- Material provided -
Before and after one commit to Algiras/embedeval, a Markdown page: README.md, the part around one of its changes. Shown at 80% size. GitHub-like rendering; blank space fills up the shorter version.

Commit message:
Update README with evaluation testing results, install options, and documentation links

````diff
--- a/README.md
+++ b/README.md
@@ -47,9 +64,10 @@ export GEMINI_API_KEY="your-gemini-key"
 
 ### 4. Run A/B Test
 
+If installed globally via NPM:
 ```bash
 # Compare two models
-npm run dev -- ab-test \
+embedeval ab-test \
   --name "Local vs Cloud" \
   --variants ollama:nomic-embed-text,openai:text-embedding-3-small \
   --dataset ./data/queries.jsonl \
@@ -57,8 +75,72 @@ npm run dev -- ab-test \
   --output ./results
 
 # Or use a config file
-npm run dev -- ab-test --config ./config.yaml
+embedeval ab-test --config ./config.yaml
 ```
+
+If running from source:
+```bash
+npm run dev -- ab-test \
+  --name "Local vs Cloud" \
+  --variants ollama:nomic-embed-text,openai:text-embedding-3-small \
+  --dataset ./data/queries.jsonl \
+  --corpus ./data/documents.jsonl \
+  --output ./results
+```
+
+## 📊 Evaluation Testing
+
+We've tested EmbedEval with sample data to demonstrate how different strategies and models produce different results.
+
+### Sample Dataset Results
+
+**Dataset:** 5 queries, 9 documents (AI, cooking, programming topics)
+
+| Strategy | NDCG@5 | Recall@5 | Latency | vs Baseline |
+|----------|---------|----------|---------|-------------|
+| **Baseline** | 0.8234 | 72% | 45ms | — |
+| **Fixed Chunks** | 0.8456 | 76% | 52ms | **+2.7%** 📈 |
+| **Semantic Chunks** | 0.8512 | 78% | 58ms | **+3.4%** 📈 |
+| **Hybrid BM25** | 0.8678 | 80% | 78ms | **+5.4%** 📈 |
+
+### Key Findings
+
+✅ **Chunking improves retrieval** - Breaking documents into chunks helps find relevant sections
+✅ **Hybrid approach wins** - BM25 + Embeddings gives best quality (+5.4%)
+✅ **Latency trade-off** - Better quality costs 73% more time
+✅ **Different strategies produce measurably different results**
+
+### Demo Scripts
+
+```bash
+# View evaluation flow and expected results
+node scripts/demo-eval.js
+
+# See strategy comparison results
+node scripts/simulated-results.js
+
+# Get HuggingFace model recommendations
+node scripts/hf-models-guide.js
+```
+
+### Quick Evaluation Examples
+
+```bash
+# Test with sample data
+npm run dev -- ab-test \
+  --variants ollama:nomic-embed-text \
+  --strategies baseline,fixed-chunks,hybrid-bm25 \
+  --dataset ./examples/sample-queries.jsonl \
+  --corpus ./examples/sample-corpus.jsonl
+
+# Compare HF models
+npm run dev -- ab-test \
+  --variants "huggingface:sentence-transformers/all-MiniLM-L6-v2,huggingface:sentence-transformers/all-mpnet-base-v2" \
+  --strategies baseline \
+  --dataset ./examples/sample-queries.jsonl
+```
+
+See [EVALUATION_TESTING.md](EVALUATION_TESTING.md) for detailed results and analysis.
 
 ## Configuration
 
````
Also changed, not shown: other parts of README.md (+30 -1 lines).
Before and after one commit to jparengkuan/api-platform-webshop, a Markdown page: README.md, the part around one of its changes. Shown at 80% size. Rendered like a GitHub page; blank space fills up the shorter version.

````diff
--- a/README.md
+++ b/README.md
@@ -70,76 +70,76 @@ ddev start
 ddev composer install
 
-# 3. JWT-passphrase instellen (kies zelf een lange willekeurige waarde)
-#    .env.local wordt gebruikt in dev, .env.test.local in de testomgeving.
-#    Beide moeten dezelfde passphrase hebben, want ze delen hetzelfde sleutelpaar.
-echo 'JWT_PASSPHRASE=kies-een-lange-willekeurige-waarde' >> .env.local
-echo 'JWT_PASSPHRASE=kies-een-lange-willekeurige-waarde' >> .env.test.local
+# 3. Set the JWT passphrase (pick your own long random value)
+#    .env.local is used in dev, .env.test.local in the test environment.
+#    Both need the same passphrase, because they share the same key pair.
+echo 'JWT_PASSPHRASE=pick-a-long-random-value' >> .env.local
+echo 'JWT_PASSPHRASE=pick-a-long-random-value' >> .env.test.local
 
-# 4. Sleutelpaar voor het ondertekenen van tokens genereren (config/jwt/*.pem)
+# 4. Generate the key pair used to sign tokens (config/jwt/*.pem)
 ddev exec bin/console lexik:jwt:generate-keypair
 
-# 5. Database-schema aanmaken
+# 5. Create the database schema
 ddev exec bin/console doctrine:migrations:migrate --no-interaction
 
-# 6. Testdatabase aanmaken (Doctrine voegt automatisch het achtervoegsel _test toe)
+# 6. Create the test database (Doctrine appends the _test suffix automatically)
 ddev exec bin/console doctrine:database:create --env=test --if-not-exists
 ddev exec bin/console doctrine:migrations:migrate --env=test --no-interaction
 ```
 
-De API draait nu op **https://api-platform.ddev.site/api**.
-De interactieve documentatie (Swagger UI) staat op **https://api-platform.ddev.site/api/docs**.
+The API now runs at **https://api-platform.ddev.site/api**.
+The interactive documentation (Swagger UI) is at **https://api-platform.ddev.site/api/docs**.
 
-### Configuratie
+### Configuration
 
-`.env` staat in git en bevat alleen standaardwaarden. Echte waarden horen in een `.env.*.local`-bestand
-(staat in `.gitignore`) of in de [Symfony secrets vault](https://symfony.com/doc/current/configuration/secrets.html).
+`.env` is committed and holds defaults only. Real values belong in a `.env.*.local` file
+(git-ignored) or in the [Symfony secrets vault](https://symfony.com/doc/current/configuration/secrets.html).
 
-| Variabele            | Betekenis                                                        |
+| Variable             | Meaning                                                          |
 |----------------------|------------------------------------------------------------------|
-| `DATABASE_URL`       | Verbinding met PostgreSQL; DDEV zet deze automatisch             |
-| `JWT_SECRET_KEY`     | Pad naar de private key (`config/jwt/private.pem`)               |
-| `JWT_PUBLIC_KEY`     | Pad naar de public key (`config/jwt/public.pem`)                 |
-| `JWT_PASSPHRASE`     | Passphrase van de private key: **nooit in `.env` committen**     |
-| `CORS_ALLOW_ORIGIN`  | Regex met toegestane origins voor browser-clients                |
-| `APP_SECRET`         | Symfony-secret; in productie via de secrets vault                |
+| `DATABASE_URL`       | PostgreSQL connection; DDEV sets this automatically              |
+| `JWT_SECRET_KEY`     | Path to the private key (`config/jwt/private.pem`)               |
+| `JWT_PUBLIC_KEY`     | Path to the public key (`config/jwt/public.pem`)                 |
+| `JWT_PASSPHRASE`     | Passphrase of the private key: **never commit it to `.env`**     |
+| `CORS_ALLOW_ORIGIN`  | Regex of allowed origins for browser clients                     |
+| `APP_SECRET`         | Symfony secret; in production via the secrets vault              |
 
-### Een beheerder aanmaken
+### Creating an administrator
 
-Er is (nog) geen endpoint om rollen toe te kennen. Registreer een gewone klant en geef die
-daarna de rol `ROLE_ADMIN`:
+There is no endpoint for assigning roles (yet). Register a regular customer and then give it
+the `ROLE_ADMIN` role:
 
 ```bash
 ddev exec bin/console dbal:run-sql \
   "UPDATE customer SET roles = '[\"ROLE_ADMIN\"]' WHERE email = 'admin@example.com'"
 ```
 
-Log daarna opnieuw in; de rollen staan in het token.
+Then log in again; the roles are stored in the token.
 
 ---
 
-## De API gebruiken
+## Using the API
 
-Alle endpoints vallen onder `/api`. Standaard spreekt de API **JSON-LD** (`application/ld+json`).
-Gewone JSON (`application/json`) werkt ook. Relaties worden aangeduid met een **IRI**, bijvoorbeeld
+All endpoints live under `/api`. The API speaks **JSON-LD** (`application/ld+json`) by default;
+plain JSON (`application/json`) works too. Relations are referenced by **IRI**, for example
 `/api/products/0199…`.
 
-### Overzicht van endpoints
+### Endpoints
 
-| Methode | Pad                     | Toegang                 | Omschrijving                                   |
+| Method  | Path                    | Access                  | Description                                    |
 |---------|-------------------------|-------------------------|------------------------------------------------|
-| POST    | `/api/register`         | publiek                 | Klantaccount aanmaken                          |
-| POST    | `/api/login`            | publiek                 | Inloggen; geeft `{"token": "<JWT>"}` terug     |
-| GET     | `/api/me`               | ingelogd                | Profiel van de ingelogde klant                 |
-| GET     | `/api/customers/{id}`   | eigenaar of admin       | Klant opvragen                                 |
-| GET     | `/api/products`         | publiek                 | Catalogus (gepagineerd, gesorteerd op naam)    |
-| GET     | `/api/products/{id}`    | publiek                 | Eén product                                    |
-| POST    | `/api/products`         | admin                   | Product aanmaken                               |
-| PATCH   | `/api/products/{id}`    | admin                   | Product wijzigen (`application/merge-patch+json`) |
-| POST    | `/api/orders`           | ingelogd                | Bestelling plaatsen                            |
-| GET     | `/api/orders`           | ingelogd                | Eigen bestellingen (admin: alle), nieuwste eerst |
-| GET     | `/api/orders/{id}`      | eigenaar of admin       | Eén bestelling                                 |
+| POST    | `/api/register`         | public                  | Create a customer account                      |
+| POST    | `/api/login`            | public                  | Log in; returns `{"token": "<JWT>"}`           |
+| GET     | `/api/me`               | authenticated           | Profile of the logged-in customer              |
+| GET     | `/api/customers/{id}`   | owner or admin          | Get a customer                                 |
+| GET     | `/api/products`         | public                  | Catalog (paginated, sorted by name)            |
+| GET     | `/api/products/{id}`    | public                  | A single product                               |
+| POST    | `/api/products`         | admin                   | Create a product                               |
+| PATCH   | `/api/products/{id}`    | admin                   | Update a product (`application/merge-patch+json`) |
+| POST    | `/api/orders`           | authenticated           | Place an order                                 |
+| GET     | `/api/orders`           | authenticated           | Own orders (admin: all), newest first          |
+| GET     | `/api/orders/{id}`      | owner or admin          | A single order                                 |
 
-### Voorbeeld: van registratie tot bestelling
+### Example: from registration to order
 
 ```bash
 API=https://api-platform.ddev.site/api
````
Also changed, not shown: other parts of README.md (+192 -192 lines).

- Work request -
Show me all lines in the records that contain "https".

- Task response -
-De API draait nu op **https://api-platform.ddev.site/api**.
-De interactieve documentatie (Swagger UI) staat op **https://api-platform.ddev.site/api/docs**.
+The API now runs at **https://api-platform.ddev.site/api**.
+The interactive documentation (Swagger UI) is at **https://api-platform.ddev.site/api/docs**.
-(staat in `.gitignore`) of in de [Symfony secrets vault](https://symfony.com/doc/current/configuration/secrets.html).
+(git-ignored) or in the [Symfony secrets vault](https://symfony.com/doc/current/configuration/secrets.html).
 API=https://api-platform.ddev.site/api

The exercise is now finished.